Exercise
Go through the data below and return each line where the string "hidden" occurs.

═════ Data to process

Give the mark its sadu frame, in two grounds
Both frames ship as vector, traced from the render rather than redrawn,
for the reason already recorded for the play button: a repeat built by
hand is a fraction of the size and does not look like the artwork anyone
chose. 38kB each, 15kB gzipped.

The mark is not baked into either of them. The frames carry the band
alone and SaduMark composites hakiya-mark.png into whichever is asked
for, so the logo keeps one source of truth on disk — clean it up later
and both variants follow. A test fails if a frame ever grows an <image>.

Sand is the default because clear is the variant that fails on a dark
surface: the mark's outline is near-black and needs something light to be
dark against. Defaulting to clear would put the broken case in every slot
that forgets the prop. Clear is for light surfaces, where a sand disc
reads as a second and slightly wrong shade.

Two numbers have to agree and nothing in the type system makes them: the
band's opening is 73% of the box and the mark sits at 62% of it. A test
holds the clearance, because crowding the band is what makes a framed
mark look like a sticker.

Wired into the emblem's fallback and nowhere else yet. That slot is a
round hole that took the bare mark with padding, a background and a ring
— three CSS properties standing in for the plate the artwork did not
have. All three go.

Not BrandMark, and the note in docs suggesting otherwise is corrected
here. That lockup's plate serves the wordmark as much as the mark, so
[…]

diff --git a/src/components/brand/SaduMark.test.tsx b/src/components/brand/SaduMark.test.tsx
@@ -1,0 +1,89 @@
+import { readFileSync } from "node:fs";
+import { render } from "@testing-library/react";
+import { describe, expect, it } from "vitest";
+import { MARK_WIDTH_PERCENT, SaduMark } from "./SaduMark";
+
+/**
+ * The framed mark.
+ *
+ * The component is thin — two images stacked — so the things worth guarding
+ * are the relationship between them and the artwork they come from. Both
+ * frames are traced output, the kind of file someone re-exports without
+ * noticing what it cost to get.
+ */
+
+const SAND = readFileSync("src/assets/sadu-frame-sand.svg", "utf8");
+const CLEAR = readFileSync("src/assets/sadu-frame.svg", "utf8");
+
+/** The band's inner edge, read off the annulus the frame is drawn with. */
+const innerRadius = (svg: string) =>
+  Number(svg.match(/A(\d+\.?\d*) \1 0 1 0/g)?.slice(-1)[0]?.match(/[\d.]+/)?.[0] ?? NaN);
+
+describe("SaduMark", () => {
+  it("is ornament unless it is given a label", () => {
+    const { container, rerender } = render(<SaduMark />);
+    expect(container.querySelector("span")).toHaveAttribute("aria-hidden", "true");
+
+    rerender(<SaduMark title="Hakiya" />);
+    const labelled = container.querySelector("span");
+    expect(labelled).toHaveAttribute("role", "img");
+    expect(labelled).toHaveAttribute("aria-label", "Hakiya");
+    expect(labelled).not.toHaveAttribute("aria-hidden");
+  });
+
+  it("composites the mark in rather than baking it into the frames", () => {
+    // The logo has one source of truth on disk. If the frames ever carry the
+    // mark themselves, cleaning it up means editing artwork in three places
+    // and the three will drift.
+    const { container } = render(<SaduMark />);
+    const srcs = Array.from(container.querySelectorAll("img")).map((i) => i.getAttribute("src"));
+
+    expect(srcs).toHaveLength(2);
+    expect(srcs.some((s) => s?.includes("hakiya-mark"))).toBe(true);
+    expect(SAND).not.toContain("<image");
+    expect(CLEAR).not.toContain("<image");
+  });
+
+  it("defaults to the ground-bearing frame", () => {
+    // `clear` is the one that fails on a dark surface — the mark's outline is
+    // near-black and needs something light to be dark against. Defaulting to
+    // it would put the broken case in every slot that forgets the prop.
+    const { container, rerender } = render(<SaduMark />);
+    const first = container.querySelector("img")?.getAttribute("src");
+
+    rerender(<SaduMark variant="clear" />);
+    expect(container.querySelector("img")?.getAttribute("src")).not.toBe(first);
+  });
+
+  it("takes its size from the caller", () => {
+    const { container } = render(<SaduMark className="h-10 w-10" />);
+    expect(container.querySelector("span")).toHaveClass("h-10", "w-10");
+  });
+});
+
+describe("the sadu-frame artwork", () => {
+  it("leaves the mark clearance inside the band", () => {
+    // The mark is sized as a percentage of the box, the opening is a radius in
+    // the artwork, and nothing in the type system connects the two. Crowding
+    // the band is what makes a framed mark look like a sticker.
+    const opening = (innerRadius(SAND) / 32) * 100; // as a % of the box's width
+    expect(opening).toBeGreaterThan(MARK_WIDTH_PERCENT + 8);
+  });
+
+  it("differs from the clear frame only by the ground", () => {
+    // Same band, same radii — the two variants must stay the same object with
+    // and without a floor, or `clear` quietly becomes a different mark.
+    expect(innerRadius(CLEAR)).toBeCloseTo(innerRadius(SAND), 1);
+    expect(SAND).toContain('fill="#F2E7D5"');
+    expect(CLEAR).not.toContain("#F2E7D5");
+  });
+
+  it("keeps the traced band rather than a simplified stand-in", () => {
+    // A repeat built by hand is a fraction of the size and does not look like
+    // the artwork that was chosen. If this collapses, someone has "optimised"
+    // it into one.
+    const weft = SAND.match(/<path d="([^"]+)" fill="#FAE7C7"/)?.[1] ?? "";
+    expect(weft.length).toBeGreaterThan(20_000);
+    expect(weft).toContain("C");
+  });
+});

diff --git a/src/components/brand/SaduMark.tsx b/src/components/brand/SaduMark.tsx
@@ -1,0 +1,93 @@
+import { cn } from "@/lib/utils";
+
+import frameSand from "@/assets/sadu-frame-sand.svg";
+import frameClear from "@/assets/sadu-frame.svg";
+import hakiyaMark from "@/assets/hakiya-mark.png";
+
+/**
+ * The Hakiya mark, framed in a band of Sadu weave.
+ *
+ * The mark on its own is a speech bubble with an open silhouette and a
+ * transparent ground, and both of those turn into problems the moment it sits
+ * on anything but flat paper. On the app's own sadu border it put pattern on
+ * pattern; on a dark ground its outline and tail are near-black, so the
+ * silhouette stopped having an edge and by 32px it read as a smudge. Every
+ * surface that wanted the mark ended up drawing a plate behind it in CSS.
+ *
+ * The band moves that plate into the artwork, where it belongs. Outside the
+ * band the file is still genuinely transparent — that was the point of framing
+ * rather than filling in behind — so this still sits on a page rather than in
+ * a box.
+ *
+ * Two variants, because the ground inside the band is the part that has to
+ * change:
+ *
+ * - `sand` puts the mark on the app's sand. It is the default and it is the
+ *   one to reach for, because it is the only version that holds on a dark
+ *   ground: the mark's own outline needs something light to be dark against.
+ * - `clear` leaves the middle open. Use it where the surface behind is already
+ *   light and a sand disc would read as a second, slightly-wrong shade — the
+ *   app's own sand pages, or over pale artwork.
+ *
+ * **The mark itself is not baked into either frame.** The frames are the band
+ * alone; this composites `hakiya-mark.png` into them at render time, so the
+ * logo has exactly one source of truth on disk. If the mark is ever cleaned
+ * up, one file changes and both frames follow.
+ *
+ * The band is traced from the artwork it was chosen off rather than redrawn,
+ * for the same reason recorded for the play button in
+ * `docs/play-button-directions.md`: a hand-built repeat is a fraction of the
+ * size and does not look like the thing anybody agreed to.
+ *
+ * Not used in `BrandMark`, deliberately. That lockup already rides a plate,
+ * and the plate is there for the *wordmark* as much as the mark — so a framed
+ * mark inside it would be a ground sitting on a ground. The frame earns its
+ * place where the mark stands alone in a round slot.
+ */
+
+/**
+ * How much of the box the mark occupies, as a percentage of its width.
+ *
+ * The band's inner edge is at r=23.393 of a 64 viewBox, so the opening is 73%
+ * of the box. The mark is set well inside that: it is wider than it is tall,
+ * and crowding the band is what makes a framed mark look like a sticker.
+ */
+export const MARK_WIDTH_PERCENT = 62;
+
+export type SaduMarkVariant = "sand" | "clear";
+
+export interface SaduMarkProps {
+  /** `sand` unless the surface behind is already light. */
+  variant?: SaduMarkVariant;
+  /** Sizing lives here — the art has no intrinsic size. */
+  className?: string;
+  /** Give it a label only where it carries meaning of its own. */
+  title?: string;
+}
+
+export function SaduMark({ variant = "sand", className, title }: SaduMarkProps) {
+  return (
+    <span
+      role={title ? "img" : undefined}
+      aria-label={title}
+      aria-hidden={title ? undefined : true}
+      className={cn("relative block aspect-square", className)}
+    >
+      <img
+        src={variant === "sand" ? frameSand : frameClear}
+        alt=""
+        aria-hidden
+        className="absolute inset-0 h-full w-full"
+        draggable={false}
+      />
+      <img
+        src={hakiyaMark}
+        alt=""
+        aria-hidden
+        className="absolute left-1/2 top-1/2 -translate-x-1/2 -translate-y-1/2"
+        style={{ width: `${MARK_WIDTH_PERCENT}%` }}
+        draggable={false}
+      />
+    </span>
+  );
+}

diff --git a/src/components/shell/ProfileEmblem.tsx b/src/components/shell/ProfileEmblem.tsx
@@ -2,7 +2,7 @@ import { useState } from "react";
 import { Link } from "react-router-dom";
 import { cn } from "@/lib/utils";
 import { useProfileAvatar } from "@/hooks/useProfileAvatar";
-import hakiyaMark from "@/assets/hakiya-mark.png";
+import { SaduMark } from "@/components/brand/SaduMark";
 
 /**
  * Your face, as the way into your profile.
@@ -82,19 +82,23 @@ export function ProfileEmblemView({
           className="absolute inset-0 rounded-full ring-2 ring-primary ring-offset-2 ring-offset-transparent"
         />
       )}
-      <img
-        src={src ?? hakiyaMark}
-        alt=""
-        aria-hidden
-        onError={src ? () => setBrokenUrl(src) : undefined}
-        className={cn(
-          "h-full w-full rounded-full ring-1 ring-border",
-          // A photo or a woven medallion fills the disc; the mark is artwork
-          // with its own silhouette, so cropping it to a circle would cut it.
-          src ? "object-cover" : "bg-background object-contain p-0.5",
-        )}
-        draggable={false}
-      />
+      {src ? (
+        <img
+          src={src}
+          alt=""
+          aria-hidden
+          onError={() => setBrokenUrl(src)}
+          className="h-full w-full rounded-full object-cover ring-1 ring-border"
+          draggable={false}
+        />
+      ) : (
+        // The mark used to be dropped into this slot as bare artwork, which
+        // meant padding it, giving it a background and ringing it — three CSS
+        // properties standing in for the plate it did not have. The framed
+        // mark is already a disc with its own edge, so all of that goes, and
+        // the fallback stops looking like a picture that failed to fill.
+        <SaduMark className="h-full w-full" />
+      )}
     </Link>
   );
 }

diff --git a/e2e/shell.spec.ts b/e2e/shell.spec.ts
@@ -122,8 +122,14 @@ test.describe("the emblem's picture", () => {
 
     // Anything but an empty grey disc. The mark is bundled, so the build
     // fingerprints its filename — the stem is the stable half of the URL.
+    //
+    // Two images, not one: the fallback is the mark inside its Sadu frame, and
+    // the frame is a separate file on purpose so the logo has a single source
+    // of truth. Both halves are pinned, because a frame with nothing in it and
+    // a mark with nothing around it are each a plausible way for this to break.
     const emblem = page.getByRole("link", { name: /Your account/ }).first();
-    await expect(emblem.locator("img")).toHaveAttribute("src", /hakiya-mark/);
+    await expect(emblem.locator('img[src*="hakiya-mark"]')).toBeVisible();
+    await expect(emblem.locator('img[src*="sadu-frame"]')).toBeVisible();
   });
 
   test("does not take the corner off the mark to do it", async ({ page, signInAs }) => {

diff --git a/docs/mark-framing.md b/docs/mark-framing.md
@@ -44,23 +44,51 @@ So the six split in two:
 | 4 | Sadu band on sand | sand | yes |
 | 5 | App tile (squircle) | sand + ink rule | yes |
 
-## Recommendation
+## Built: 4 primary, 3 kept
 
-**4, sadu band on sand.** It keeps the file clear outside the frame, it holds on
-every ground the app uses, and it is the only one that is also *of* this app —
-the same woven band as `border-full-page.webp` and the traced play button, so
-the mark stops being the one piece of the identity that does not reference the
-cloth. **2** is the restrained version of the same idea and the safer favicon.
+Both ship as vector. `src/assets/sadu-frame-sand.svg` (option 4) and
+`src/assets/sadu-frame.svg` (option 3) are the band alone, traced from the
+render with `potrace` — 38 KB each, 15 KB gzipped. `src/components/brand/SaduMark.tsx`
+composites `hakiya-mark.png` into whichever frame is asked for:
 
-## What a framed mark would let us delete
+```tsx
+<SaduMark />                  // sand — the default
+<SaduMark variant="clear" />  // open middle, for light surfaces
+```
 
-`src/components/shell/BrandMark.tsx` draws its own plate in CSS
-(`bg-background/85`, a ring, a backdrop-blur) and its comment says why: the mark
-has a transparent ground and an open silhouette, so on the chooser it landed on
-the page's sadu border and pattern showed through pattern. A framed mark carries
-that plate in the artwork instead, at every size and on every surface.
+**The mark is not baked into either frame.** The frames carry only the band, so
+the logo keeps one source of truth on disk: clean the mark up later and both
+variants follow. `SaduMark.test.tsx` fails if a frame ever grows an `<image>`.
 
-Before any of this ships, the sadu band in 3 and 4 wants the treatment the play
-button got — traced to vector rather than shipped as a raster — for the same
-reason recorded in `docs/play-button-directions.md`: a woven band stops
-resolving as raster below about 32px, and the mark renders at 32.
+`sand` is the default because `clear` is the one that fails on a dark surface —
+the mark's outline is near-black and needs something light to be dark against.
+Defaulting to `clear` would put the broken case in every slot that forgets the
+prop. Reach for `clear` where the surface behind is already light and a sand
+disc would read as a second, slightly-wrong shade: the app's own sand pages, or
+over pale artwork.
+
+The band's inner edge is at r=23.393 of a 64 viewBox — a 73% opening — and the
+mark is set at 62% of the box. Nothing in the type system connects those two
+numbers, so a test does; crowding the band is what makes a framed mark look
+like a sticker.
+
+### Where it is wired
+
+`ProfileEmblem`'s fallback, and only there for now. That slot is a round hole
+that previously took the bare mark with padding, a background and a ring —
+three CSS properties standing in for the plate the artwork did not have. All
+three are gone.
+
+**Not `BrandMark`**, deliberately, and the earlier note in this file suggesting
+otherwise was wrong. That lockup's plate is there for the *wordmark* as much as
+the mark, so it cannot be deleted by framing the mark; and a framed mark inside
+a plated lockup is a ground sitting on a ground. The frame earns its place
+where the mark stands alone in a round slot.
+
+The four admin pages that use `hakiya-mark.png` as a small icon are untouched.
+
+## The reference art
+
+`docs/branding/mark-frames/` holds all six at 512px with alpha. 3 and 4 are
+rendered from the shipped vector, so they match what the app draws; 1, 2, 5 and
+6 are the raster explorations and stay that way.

══════════

Task output
+    expect(container.querySelector("span")).toHaveAttribute("aria-hidden", "true");
+    expect(labelled).not.toHaveAttribute("aria-hidden");
+      aria-hidden={title ? undefined : true}
+        aria-hidden
+        aria-hidden
-        aria-hidden
+          aria-hidden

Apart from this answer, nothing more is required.